(Modification records)
________________________

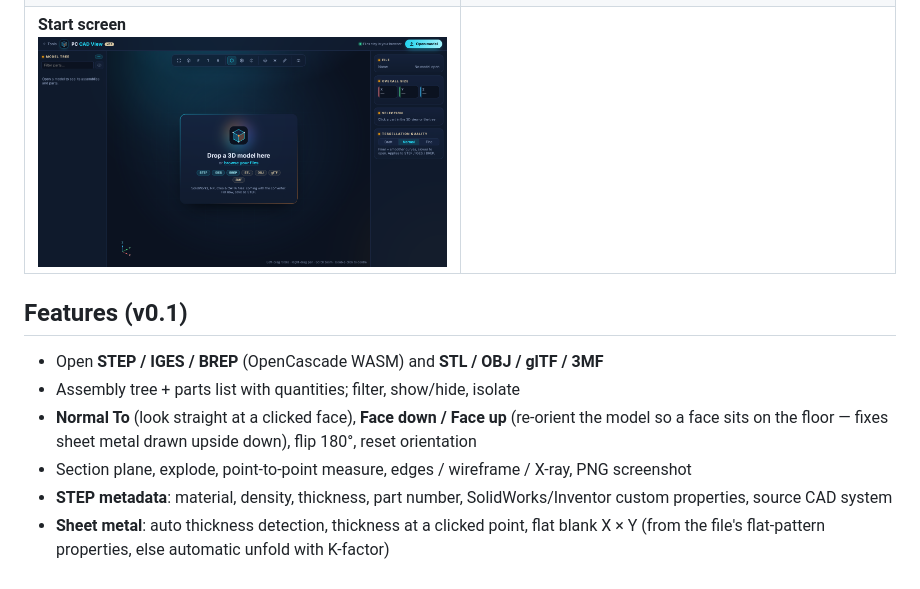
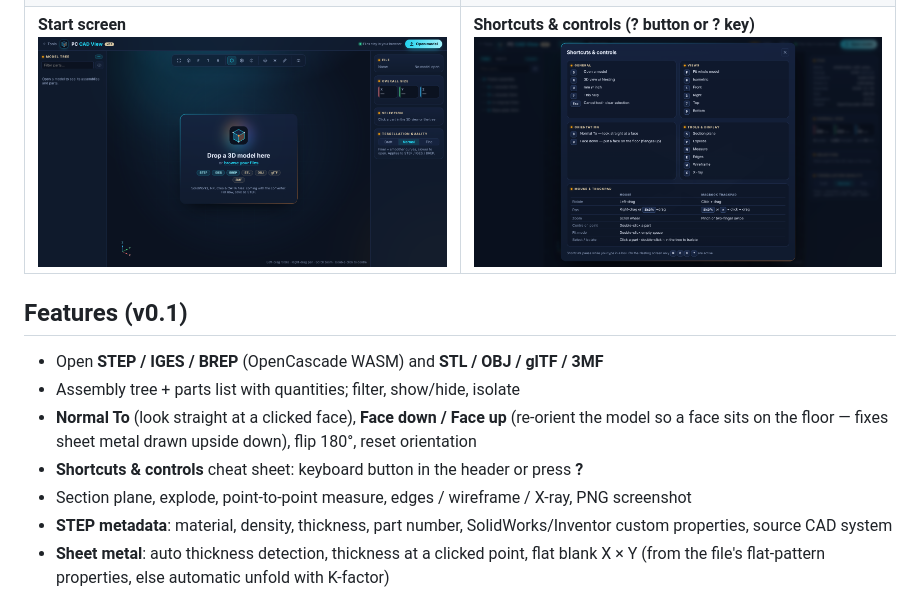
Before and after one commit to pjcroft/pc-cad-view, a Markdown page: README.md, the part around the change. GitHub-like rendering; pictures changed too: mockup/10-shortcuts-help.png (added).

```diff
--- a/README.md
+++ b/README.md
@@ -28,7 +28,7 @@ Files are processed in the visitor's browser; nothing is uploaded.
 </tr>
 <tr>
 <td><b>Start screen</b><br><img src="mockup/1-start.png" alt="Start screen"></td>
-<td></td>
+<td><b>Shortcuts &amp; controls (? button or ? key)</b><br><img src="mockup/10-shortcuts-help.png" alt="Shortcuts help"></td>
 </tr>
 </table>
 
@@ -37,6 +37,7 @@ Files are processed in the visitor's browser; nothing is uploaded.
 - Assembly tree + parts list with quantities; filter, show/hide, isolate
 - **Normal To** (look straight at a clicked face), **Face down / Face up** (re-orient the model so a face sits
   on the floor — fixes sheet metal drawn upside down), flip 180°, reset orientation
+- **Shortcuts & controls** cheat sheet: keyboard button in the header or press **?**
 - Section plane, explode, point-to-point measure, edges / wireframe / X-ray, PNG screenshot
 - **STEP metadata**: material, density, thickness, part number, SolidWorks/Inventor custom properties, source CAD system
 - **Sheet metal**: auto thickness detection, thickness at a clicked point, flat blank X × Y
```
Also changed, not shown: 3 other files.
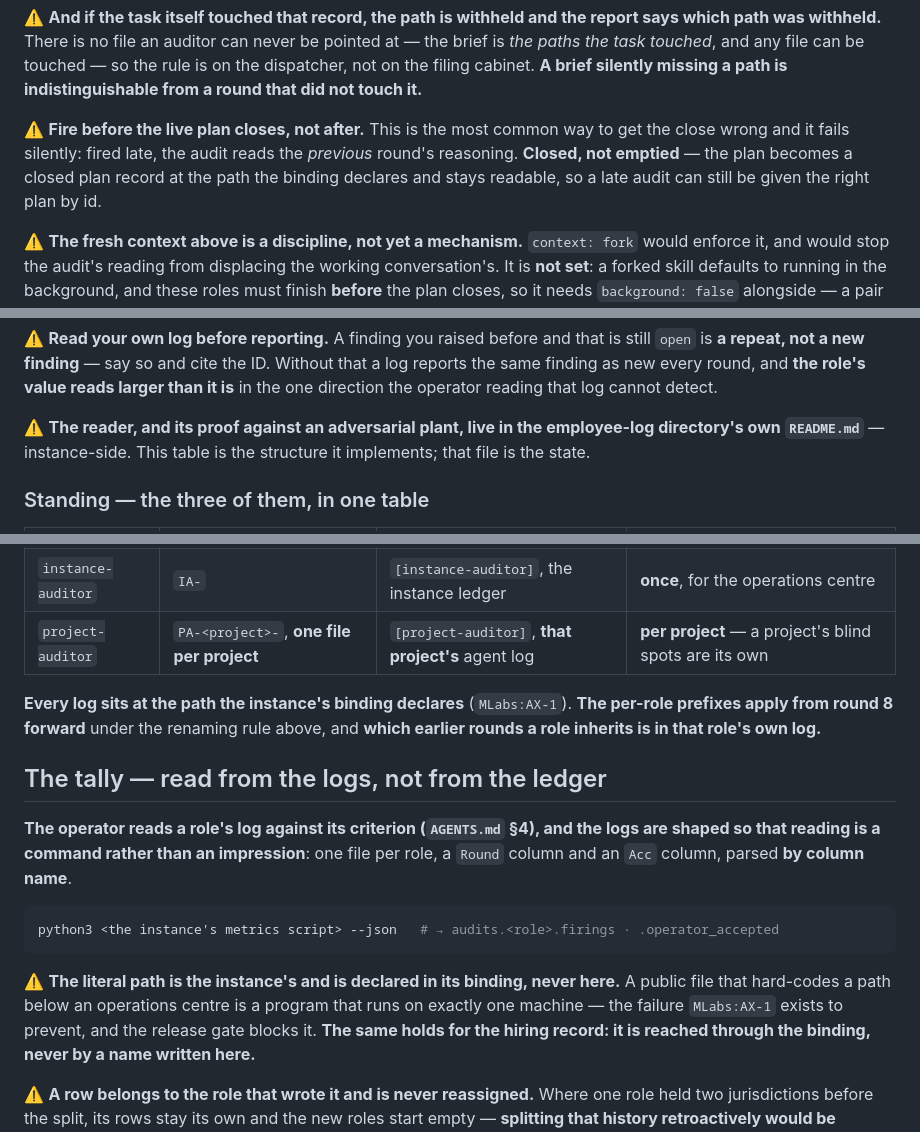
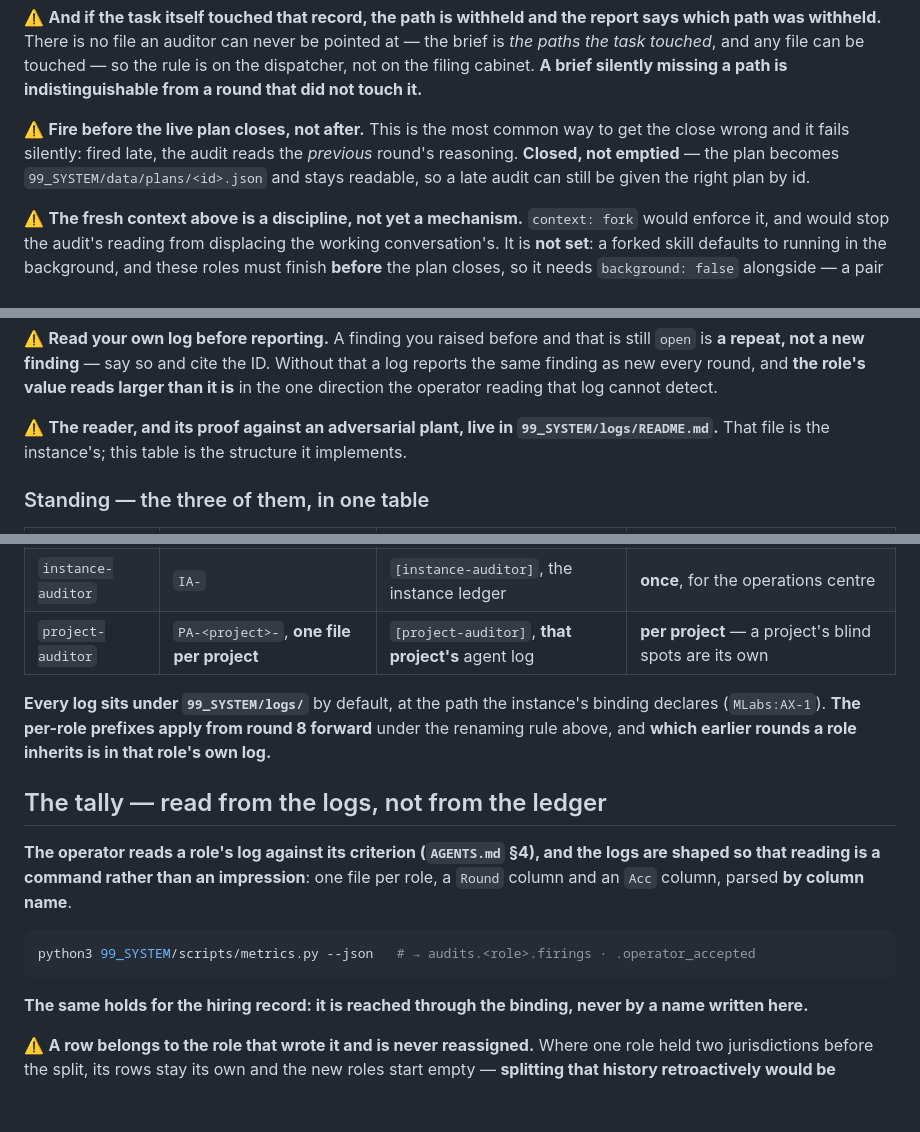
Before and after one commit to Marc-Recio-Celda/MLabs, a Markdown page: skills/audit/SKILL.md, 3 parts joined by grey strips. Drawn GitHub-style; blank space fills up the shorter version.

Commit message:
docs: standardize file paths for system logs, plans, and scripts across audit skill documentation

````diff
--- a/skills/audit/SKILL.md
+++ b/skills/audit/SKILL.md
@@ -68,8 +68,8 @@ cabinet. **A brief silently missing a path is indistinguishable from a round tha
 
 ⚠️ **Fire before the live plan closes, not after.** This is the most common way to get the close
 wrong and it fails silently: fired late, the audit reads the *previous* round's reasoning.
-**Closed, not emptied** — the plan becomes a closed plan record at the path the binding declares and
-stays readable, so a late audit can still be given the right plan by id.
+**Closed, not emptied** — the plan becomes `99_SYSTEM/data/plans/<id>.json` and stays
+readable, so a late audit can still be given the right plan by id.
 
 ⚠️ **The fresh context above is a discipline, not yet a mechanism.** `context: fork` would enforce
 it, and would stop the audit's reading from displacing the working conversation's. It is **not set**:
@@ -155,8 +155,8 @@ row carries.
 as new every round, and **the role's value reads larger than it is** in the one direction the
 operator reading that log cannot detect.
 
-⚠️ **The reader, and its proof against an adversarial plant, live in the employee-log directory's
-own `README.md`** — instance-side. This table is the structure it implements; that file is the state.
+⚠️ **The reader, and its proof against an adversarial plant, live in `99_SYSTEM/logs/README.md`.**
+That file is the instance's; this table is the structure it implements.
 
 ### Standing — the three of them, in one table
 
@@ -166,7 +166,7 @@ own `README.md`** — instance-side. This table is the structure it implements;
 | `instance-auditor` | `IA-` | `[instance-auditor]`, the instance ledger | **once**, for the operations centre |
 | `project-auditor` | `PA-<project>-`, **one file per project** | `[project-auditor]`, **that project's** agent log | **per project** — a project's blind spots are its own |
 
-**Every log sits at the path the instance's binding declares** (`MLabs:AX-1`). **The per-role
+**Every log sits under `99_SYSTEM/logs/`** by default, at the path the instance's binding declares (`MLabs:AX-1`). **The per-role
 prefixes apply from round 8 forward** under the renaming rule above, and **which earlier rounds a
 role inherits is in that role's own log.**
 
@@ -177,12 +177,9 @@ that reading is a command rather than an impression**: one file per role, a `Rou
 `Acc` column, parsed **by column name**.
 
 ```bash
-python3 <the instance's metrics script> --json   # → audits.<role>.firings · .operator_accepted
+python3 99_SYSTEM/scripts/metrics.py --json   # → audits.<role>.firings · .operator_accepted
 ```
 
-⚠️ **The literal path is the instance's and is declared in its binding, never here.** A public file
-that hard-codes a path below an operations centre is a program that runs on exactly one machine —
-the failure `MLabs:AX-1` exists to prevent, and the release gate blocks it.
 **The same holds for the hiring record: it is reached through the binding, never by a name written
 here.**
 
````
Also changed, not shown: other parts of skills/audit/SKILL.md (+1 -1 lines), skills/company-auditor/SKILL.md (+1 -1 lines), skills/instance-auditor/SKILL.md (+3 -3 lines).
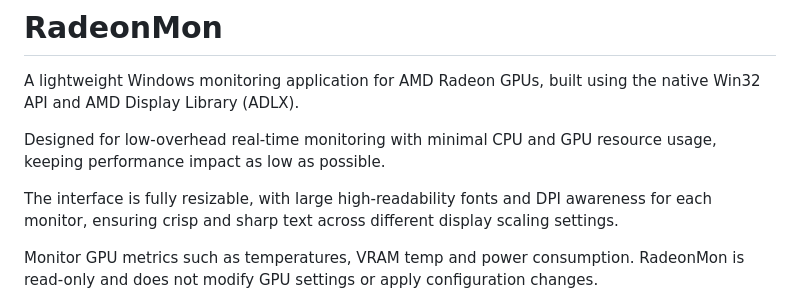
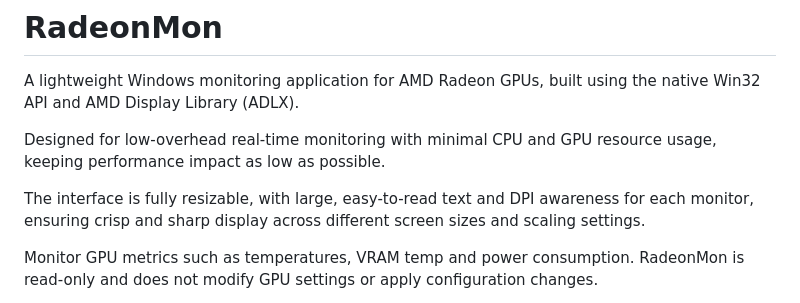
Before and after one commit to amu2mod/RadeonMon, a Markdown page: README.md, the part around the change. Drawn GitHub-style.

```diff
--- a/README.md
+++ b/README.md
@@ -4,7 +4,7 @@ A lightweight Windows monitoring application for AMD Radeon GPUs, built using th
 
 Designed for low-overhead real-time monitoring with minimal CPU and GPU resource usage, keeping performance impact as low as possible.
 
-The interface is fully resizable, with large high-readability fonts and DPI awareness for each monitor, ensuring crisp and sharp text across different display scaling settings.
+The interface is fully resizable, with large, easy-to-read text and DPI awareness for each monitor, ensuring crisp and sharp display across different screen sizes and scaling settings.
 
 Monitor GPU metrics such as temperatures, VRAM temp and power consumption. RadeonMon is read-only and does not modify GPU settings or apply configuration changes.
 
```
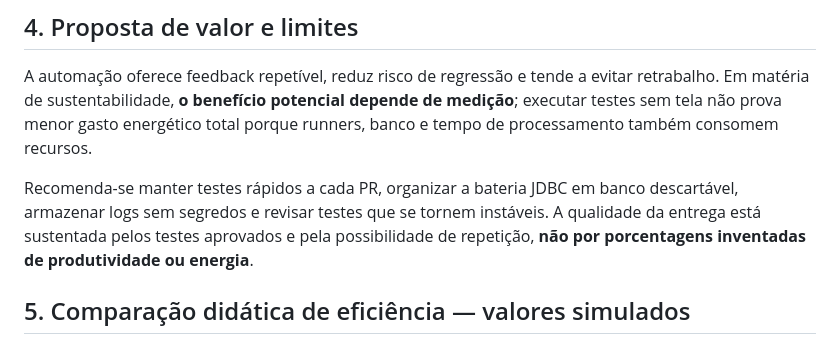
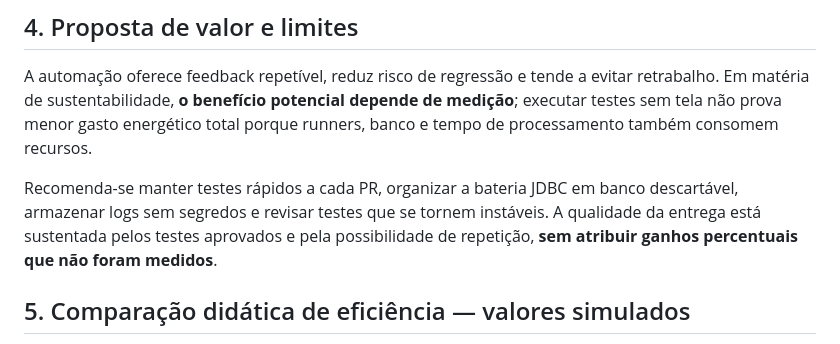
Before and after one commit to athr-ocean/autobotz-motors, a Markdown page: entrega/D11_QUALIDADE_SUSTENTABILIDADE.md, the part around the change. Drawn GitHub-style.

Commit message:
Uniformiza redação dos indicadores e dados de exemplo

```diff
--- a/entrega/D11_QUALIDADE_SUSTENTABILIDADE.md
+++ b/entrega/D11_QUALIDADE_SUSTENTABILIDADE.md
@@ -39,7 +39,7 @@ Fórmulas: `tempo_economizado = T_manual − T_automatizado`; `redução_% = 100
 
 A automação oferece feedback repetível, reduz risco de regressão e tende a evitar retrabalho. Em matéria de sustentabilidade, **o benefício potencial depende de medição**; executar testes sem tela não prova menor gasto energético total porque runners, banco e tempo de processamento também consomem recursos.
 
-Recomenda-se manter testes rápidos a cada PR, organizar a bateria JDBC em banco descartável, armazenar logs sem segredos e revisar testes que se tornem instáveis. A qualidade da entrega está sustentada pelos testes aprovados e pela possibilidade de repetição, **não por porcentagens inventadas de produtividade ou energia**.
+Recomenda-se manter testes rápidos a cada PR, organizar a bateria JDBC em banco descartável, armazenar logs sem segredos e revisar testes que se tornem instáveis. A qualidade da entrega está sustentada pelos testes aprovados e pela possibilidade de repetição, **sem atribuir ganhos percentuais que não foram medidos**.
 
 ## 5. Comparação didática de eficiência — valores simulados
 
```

________________________

Leaving every image behind, repeat the data in full and exactly.

Before and after one commit to pjcroft/pc-cad-view, a Markdown page: README.md, the part around the change. GitHub-like rendering; pictures changed too: mockup/10-shortcuts-help.png (added).

```diff
--- a/README.md
+++ b/README.md
@@ -28,7 +28,7 @@ Files are processed in the visitor's browser; nothing is uploaded.
 </tr>
 <tr>
 <td><b>Start screen</b><br><img src="mockup/1-start.png" alt="Start screen"></td>
-<td></td>
+<td><b>Shortcuts &amp; controls (? button or ? key)</b><br><img src="mockup/10-shortcuts-help.png" alt="Shortcuts help"></td>
 </tr>
 </table>
 
@@ -37,6 +37,7 @@ Files are processed in the visitor's browser; nothing is uploaded.
 - Assembly tree + parts list with quantities; filter, show/hide, isolate
 - **Normal To** (look straight at a clicked face), **Face down / Face up** (re-orient the model so a face sits
   on the floor — fixes sheet metal drawn upside down), flip 180°, reset orientation
+- **Shortcuts & controls** cheat sheet: keyboard button in the header or press **?**
 - Section plane, explode, point-to-point measure, edges / wireframe / X-ray, PNG screenshot
 - **STEP metadata**: material, density, thickness, part number, SolidWorks/Inventor custom properties, source CAD system
 - **Sheet metal**: auto thickness detection, thickness at a clicked point, flat blank X × Y
```
Also changed, not shown: 3 other files.
Before and after one commit to Marc-Recio-Celda/MLabs, a Markdown page: skills/audit/SKILL.md, 3 parts joined by grey strips. Drawn GitHub-style; blank space fills up the shorter version.

Commit message:
docs: standardize file paths for system logs, plans, and scripts across audit skill documentation

````diff
--- a/skills/audit/SKILL.md
+++ b/skills/audit/SKILL.md
@@ -68,8 +68,8 @@ cabinet. **A brief silently missing a path is indistinguishable from a round tha
 
 ⚠️ **Fire before the live plan closes, not after.** This is the most common way to get the close
 wrong and it fails silently: fired late, the audit reads the *previous* round's reasoning.
-**Closed, not emptied** — the plan becomes a closed plan record at the path the binding declares and
-stays readable, so a late audit can still be given the right plan by id.
+**Closed, not emptied** — the plan becomes `99_SYSTEM/data/plans/<id>.json` and stays
+readable, so a late audit can still be given the right plan by id.
 
 ⚠️ **The fresh context above is a discipline, not yet a mechanism.** `context: fork` would enforce
 it, and would stop the audit's reading from displacing the working conversation's. It is **not set**:
@@ -155,8 +155,8 @@ row carries.
 as new every round, and **the role's value reads larger than it is** in the one direction the
 operator reading that log cannot detect.
 
-⚠️ **The reader, and its proof against an adversarial plant, live in the employee-log directory's
-own `README.md`** — instance-side. This table is the structure it implements; that file is the state.
+⚠️ **The reader, and its proof against an adversarial plant, live in `99_SYSTEM/logs/README.md`.**
+That file is the instance's; this table is the structure it implements.
 
 ### Standing — the three of them, in one table
 
@@ -166,7 +166,7 @@ own `README.md`** — instance-side. This table is the structure it implements;
 | `instance-auditor` | `IA-` | `[instance-auditor]`, the instance ledger | **once**, for the operations centre |
 | `project-auditor` | `PA-<project>-`, **one file per project** | `[project-auditor]`, **that project's** agent log | **per project** — a project's blind spots are its own |
 
-**Every log sits at the path the instance's binding declares** (`MLabs:AX-1`). **The per-role
+**Every log sits under `99_SYSTEM/logs/`** by default, at the path the instance's binding declares (`MLabs:AX-1`). **The per-role
 prefixes apply from round 8 forward** under the renaming rule above, and **which earlier rounds a
 role inherits is in that role's own log.**
 
@@ -177,12 +177,9 @@ that reading is a command rather than an impression**: one file per role, a `Rou
 `Acc` column, parsed **by column name**.
 
 ```bash
-python3 <the instance's metrics script> --json   # → audits.<role>.firings · .operator_accepted
+python3 99_SYSTEM/scripts/metrics.py --json   # → audits.<role>.firings · .operator_accepted
 ```
 
-⚠️ **The literal path is the instance's and is declared in its binding, never here.** A public file
-that hard-codes a path below an operations centre is a program that runs on exactly one machine —
-the failure `MLabs:AX-1` exists to prevent, and the release gate blocks it.
 **The same holds for the hiring record: it is reached through the binding, never by a name written
 here.**
 
````
Also changed, not shown: other parts of skills/audit/SKILL.md (+1 -1 lines), skills/company-auditor/SKILL.md (+1 -1 lines), skills/instance-auditor/SKILL.md (+3 -3 lines).
Before and after one commit to amu2mod/RadeonMon, a Markdown page: README.md, the part around the change. Drawn GitHub-style.

```diff
--- a/README.md
+++ b/README.md
@@ -4,7 +4,7 @@ A lightweight Windows monitoring application for AMD Radeon GPUs, built using th
 
 Designed for low-overhead real-time monitoring with minimal CPU and GPU resource usage, keeping performance impact as low as possible.
 
-The interface is fully resizable, with large high-readability fonts and DPI awareness for each monitor, ensuring crisp and sharp text across different display scaling settings.
+The interface is fully resizable, with large, easy-to-read text and DPI awareness for each monitor, ensuring crisp and sharp display across different screen sizes and scaling settings.
 
 Monitor GPU metrics such as temperatures, VRAM temp and power consumption. RadeonMon is read-only and does not modify GPU settings or apply configuration changes.
 
```
Before and after one commit to athr-ocean/autobotz-motors, a Markdown page: entrega/D11_QUALIDADE_SUSTENTABILIDADE.md, the part around the change. Drawn GitHub-style.

Commit message:
Uniformiza redação dos indicadores e dados de exemplo

```diff
--- a/entrega/D11_QUALIDADE_SUSTENTABILIDADE.md
+++ b/entrega/D11_QUALIDADE_SUSTENTABILIDADE.md
@@ -39,7 +39,7 @@ Fórmulas: `tempo_economizado = T_manual − T_automatizado`; `redução_% = 100
 
 A automação oferece feedback repetível, reduz risco de regressão e tende a evitar retrabalho. Em matéria de sustentabilidade, **o benefício potencial depende de medição**; executar testes sem tela não prova menor gasto energético total porque runners, banco e tempo de processamento também consomem recursos.
 
-Recomenda-se manter testes rápidos a cada PR, organizar a bateria JDBC em banco descartável, armazenar logs sem segredos e revisar testes que se tornem instáveis. A qualidade da entrega está sustentada pelos testes aprovados e pela possibilidade de repetição, **não por porcentagens inventadas de produtividade ou energia**.
+Recomenda-se manter testes rápidos a cada PR, organizar a bateria JDBC em banco descartável, armazenar logs sem segredos e revisar testes que se tornem instáveis. A qualidade da entrega está sustentada pelos testes aprovados e pela possibilidade de repetição, **sem atribuir ganhos percentuais que não foram medidos**.
 
 ## 5. Comparação didática de eficiência — valores simulados
 
```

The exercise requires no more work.